Then the vocal creeps in, an extended "I'm a sinner"-style preacher sample. Over on the mml ssgs blog a recent post was dedicated to the recent uptick in such "preach-a-pella" tracks, and how the use of preacher vocal samples jacked into deep house's two emotional poles: joyous, collective celebration on the one hand, restless soul-searching on the other. But the attraction of using a preacher sample isn't only that its passionate confessional intersects with reasons why people want to get together in a dark room and move around. A preacher's voice is also a magnificent, versatile instrument, and Guillaume puts it to serious work here: it speaks but it also hums and sings, rolls and wavers with stirring, dynamic vibration. In the instrumental spaces, the filtered oscillations of the vaguely acidy synthesizer that floats over the drums seem not that dissimilar from the idiosyncratic warbles of human speech.
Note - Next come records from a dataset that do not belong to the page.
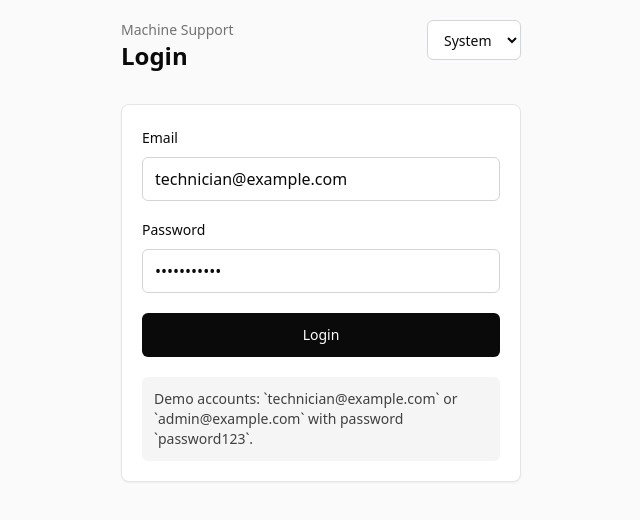
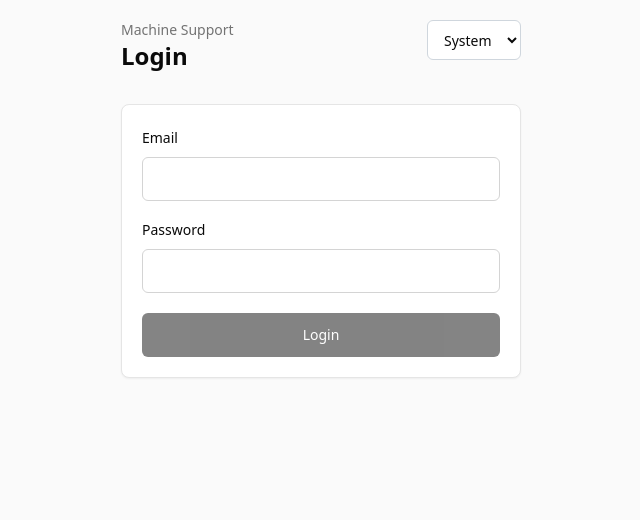
Before and after one commit to kjyingVII/TesaraxSupport, a Next.js app in the folder apps/web/: page /login in a window 1280 px wide. Shown: the top 520 px of the page, without its empty margins (319-959 px from the left). Built offline with nearby package versions, Linux system fonts and the light colour scheme; no server answers.

Commit message:
Remove demo login credentials

```diff
--- a/apps/web/src/app/login/login-form.tsx
+++ b/apps/web/src/app/login/login-form.tsx
@@ -13,8 +13,8 @@ type LoginResponse = {
 };
 
 export function LoginForm() {
-  const [email, setEmail] = useState("technician@example.com");
-  const [password, setPassword] = useState("password123");
+  const [email, setEmail] = useState("");
+  const [password, setPassword] = useState("");
   const [submitting, setSubmitting] = useState(false);
   const [error, setError] = useState<string | null>(null);
 
@@ -86,10 +86,6 @@ export function LoginForm() {
           >
             {submitting ? "Logging in..." : "Login"}
           </button>
-
-          <div className="mt-5 rounded-md bg-neutral-100 p-3 text-sm text-neutral-700 dark:bg-neutral-800 dark:text-neutral-200">
-            Demo accounts: `technician@example.com` or `admin@example.com` with password `password123`.
-          </div>
         </form>
       </section>
     </main>
```
Also changed, not shown: 1 other file (tests, documents, lock files or other folders).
The preacher winds up his rollercoaster sermon by calling out "I need someone to deliver me!" which is kind of a wonderfully paradoxical thing to hear in a club, where chances are you're doing at least one thing that your Sunday schoolteacher would disapprove of. But that's always been the alluring danger of music in general, one that dance music is pretty good at utilizing. You can never completely make music into a therapeutic cure-all, because it's a drug no one can control. So while you're hearing a self-proclaimed sinner urgently cry out for release, at the same time beneath it you're getting an aural dose of something which may do the trick, or it just may make things worse.
The flip, "Can't Argue with Silence," is a much-minimized counterpart to the big-boned, swivel-hipped A-sider. The drums themselves are chilled and passable, with sixteenth note shakers and a clipped clap. The beat's job here is to provide a restrained backdrop for the tracks' centerpiece, a fantastic, deeply ethereal string section with strong Indian-classical inflection that wafts in and out like a lost ghost. It's quietly counterbalanced by weird burbling ephemera that resemble cassette flutter, and which reinforce the orchestra's murky, hauntingly imperfect fidelity, a spectral emanation from some dark and distant plane.